Kim discusses his first solo exhibition which explores his journey of defining who he is
Cast your mind back briefly to 2016 (I know it’s painful). It’s October and Theresa May makes a statement that, for many, crushed years of social progress and multicultural thinking: “If you are a citizen of the world, you are a citizen of nowhere”. This nationalist cry was of course said in the wake of the EU referendum which, for many young people in Britain, was the first time they had to question their own identity or place within the world. Am I European? Am I British? Should I care? For some, these were new questions but for those who have grown up in the UK with a multicultural heritage, they were all too familiar. Identity is complex and when the real world falls short art often provides the vehicle to truly express one’s self.
“The EU referendum is one of the reasons why I did this show,” says artist Sang Woo Kim on the day before the opening to his first solo exhibition If You See Me Now You Don’t which opened on Friday at the Magic Beans gallery in Berlin. “I am an immigrant; I was born in Korea came here when I was six months. After 2016 I’m aware of myself being different more than ever.”
“I am an immigrant; I was born in Korea came here when I was six months. After 2016 I’m aware of myself being different more than ever” – Sang Woo Kim

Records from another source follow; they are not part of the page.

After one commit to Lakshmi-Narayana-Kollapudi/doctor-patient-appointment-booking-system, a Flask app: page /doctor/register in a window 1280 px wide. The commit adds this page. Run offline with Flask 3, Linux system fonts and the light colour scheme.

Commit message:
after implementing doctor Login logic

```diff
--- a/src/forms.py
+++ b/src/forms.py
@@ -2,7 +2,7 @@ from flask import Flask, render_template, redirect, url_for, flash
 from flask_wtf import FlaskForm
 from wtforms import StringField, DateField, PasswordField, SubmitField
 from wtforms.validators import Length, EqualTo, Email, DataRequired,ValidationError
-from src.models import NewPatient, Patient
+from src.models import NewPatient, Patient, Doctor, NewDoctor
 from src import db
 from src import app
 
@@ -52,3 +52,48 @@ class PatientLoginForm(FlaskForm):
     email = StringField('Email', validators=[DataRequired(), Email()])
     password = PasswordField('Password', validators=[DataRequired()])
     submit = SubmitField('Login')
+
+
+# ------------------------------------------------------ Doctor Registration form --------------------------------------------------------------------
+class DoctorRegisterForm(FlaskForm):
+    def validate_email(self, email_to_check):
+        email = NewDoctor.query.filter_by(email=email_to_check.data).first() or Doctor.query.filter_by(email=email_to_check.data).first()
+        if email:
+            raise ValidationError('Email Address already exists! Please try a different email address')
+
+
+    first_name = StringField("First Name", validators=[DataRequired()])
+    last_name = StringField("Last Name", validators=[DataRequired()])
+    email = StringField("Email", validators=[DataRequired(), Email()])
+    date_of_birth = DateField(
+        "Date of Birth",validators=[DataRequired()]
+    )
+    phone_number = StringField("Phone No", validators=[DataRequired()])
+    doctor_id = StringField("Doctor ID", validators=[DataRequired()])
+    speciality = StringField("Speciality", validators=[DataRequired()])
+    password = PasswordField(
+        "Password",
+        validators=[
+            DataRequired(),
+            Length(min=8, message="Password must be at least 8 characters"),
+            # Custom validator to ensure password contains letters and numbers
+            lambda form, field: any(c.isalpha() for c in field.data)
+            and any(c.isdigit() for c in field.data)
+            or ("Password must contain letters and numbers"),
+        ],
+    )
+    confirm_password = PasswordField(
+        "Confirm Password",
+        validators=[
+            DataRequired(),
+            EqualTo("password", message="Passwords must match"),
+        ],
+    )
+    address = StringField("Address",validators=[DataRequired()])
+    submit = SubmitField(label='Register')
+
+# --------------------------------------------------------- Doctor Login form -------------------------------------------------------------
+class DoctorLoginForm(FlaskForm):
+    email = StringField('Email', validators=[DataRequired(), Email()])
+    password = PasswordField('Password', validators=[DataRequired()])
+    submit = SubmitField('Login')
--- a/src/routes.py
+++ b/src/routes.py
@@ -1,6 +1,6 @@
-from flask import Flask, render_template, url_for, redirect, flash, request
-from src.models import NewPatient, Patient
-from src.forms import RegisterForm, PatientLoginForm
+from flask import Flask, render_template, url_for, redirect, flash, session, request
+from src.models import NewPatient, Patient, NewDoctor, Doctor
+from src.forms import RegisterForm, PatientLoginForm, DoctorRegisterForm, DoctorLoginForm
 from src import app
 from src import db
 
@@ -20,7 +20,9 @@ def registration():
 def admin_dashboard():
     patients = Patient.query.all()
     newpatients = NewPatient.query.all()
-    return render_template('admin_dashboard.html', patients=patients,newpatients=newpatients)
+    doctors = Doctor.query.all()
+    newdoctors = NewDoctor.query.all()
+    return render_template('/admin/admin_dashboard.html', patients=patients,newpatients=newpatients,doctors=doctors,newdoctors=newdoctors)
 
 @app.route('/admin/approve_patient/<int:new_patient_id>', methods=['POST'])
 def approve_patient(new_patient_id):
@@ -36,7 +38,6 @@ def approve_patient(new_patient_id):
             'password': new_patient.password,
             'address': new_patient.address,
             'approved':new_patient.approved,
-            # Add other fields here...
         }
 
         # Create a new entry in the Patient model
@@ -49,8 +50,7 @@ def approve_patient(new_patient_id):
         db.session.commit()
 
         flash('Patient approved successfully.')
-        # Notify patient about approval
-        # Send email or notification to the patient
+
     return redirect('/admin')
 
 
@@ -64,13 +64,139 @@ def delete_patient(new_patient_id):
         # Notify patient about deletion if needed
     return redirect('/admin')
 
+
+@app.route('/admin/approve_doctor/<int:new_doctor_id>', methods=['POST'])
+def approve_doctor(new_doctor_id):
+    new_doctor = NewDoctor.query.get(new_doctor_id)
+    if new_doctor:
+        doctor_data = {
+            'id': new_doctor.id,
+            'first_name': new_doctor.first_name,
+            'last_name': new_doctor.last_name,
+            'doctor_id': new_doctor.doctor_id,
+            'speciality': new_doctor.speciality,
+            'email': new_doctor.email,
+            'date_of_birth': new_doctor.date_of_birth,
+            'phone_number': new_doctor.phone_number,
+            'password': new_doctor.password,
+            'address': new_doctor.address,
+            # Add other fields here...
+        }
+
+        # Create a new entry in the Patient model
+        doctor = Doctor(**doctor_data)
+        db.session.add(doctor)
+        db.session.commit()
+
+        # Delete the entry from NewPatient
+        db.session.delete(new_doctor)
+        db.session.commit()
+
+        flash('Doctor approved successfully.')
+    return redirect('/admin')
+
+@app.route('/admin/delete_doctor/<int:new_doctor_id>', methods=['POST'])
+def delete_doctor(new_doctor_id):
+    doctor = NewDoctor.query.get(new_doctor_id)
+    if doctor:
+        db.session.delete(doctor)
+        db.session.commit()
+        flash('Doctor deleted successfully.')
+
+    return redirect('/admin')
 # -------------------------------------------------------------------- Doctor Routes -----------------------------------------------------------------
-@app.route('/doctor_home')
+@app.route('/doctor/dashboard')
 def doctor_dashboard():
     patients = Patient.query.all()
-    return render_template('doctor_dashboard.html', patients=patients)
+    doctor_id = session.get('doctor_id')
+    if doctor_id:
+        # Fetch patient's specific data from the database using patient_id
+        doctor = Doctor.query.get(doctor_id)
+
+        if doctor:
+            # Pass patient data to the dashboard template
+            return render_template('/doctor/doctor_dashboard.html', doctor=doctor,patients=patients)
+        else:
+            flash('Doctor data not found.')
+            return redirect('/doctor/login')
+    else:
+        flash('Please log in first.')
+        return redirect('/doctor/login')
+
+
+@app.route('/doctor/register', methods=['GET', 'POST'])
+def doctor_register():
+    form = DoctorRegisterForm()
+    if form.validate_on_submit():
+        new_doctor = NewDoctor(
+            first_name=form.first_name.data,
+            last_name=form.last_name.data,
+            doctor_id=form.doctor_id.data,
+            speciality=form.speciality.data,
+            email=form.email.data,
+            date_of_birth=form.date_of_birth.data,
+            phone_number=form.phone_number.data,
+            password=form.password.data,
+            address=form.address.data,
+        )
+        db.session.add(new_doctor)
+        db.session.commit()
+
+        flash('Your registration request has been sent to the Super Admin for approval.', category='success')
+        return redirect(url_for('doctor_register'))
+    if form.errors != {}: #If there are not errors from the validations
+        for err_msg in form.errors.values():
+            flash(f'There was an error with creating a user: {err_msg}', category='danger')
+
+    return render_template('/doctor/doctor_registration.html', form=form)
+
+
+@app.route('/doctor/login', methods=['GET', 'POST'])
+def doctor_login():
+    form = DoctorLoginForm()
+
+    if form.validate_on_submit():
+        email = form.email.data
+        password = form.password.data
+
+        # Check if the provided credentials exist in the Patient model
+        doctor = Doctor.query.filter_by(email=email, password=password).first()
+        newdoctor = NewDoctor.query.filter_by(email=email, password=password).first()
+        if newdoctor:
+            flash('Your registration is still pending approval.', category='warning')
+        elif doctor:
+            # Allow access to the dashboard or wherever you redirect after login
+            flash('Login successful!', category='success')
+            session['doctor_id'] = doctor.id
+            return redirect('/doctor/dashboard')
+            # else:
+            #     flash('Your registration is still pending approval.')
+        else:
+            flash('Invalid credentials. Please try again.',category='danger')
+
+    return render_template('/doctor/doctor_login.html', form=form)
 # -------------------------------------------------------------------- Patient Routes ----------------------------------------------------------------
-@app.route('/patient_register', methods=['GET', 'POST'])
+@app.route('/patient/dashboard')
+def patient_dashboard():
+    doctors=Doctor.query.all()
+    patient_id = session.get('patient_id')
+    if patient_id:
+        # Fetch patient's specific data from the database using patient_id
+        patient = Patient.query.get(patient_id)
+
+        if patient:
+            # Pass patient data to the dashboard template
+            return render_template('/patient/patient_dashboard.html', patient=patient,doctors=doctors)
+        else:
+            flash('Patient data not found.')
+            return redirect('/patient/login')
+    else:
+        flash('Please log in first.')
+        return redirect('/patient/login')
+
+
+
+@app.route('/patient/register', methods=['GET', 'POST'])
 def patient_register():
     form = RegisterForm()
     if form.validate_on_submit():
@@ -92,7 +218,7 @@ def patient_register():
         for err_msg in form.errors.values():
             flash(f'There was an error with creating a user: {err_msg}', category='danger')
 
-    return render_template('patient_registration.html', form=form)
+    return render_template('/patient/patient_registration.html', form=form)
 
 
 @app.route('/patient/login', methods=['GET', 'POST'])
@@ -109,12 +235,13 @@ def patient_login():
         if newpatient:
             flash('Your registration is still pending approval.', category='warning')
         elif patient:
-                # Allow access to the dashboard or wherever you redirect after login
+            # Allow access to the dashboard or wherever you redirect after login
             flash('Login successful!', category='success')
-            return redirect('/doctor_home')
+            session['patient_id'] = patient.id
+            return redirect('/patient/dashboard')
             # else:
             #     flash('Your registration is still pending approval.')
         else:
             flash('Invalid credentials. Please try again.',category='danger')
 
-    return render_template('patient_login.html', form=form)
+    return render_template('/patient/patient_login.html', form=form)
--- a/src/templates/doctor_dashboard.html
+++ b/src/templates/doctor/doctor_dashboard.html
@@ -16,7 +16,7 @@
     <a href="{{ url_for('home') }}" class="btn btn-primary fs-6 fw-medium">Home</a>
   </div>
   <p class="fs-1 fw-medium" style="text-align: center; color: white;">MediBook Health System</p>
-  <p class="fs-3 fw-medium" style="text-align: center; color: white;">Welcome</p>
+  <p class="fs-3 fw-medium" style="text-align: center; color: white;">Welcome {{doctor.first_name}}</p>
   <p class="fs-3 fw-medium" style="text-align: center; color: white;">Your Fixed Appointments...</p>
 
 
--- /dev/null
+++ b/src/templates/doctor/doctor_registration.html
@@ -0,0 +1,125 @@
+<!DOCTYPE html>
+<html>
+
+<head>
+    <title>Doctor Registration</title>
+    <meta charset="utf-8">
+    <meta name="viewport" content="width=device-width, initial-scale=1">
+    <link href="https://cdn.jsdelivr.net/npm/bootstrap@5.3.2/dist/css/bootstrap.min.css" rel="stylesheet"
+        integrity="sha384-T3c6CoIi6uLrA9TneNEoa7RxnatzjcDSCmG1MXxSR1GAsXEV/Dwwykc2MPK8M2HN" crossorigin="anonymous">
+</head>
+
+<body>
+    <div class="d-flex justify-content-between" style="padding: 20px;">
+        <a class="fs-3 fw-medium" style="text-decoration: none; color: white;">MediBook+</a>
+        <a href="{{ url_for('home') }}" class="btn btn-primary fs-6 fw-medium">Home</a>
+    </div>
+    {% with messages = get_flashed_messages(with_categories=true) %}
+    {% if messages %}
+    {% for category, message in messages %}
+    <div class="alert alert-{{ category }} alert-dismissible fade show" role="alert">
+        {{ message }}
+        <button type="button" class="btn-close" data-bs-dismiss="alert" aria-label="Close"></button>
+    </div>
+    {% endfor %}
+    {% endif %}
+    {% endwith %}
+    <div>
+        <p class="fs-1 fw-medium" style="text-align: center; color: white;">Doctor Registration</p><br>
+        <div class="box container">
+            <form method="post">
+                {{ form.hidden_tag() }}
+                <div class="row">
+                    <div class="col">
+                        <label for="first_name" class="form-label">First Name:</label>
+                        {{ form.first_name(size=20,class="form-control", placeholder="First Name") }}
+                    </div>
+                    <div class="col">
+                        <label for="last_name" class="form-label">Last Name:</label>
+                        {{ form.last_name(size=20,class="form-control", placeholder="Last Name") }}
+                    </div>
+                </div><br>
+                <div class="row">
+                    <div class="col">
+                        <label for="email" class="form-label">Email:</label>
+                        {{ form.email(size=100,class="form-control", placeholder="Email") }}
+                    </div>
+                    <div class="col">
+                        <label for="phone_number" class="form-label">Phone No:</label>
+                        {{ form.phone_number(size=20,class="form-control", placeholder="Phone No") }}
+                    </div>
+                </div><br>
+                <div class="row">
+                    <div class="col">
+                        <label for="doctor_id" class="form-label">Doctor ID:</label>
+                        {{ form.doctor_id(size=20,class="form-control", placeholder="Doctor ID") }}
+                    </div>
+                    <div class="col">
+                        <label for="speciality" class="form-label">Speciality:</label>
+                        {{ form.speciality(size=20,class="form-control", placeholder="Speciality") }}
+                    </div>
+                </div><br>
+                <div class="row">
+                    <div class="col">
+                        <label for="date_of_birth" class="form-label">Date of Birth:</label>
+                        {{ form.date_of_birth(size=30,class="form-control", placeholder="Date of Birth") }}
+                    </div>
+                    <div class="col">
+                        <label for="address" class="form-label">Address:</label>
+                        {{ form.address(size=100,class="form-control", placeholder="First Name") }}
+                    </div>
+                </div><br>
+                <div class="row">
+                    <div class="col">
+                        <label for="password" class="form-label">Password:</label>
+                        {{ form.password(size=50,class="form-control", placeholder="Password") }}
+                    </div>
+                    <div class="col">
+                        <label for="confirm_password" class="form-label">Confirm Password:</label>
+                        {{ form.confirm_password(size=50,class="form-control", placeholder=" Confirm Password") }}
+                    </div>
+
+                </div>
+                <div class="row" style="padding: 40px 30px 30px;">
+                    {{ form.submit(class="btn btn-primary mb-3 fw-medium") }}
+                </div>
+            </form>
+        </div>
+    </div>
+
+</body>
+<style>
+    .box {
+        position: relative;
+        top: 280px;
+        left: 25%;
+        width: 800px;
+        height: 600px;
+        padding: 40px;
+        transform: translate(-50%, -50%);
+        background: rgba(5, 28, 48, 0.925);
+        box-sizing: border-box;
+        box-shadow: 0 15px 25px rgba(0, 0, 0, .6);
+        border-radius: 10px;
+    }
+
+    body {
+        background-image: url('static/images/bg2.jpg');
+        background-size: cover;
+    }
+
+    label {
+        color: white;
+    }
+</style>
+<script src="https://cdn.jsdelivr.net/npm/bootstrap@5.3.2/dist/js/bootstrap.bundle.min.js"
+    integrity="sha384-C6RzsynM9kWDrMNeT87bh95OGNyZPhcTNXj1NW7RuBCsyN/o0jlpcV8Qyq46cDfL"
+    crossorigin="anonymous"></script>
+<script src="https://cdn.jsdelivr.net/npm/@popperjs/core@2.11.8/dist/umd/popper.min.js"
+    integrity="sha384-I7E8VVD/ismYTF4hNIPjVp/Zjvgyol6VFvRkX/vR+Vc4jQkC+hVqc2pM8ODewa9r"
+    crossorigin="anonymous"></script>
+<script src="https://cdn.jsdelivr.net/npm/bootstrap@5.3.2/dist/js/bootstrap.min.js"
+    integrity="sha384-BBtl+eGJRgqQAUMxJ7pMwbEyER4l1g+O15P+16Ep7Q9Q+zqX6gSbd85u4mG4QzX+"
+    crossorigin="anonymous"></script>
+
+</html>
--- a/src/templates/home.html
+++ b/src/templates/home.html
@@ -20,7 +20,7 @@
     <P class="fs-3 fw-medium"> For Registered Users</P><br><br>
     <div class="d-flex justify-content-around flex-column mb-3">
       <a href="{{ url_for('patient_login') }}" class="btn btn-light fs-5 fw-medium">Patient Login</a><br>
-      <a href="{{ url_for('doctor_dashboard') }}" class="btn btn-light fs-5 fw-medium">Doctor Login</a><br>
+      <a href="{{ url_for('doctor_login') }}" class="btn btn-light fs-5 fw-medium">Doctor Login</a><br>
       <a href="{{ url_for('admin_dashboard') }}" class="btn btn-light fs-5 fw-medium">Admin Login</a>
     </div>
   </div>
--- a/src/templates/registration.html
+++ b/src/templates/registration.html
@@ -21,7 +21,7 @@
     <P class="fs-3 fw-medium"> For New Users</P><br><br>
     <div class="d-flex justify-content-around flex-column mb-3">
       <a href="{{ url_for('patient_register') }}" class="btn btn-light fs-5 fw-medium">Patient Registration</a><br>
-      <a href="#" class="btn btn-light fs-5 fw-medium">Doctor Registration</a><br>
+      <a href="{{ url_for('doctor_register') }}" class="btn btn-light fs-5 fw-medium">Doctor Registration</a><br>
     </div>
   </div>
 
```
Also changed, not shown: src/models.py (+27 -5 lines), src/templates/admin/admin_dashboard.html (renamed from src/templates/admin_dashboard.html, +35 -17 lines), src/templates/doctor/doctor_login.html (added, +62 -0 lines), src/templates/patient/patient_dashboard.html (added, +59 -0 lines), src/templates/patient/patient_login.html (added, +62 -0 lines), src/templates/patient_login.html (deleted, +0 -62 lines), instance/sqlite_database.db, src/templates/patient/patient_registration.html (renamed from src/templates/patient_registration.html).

A former Central Saint Martins student and Goldsmiths drop-out, to some Kim might be more recognisable as the face on a 14-foot-high Diesel billboard rather than an artist. This idea of a split identity is at the crux to Kim’s work; the exhibition aims to unpick the artists complicated idea of himself.

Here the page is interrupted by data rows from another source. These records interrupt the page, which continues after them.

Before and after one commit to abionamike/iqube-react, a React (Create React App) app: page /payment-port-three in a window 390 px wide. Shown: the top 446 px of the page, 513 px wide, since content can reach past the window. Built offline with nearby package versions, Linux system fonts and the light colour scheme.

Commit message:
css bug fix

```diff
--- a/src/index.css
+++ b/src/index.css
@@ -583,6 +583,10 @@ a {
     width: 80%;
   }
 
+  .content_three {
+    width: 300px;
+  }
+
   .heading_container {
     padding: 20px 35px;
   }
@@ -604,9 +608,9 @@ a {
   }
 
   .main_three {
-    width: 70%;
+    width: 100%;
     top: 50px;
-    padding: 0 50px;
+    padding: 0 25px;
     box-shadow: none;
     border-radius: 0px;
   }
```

If You See Me Now You Don’t is split up into three rooms, with each piece laid out in no specific order. All the paintings use mixed media, some figurative and some abstract expressionist. Alongside them there is a set of ‘transfer’ works, as Sang calls them, which show imprints of self-portraits on a paint doused canvas. It was a conscious decision for Kim to place images of himself in his art even though his reputation as a model has often prevented him from being taken seriously as an artist. “It’s important that I still use images of myself because I have to accept that I am a model,” he says. “I’m playing on the irony of that.”
One of them, named “Untitled”, is positioned on the exhibition wall with strips of masking tape on either side, as if it were stuck up in the artist’s studio rather than a gallery. In an exhibition filled with emotive work, true to its name, “Untitled” appears void of meaning and is Kim’s favourite; “It’s weird that my favourite piece is the least personal,” Sang confesses. “I feel like the last few months has been a battle for me to be able to create paintings that are this intimate. I’m so attached to these different paintings around me that I can look at ‘Untitled’ simply for its design, I don’t have any hard feelings towards it.”
The complexities of the way Kim views his own art stems from an identity crisis he experienced at school when he was picked on and teased for being of Korean heritage. “Obviously as a kid I had to think about certain elements that not a lot of kids have to think about,” he explains. “In my works now I’m going back into memories that I’ve really repressed.”
“I tried to be someone else whether that’s in modelling or at school. I was trying to be this ‘bleached’ kid that was very British” – Sang Woo Kim
This struggle is present throughout the exhibition but the most blatant example is on a canvas with the words “You will never live my lie” written across it. “The piece is titled ‘I Was Blind For 10 and Lied For 12’”, Sang explains. “For ten years I was just naive and wasn’t able to look at the world properly and then, 12 years afterwards, I tried to be someone else whether that’s in modelling or at school. I was trying to be this ‘bleached’ kid that was very British – which is probably the reason that I speak the way I do.”
At the heart of this exhibition lies a desire to bring resolution to past wounds and to forge a sense of genuine identity that can motivate others. “I want the younger generation not be so confused as to who they are,” says Kim. “I want people to understand that they are not the only ones who feel that way.”
If You See Me Now You Don’t is on show at the Magic Beans gallery in Berlin until February 12, 2017
Sang Woo Kim explains more about the exhibition in the below film by Emma Dalzell, which is titled Sang Woo Kim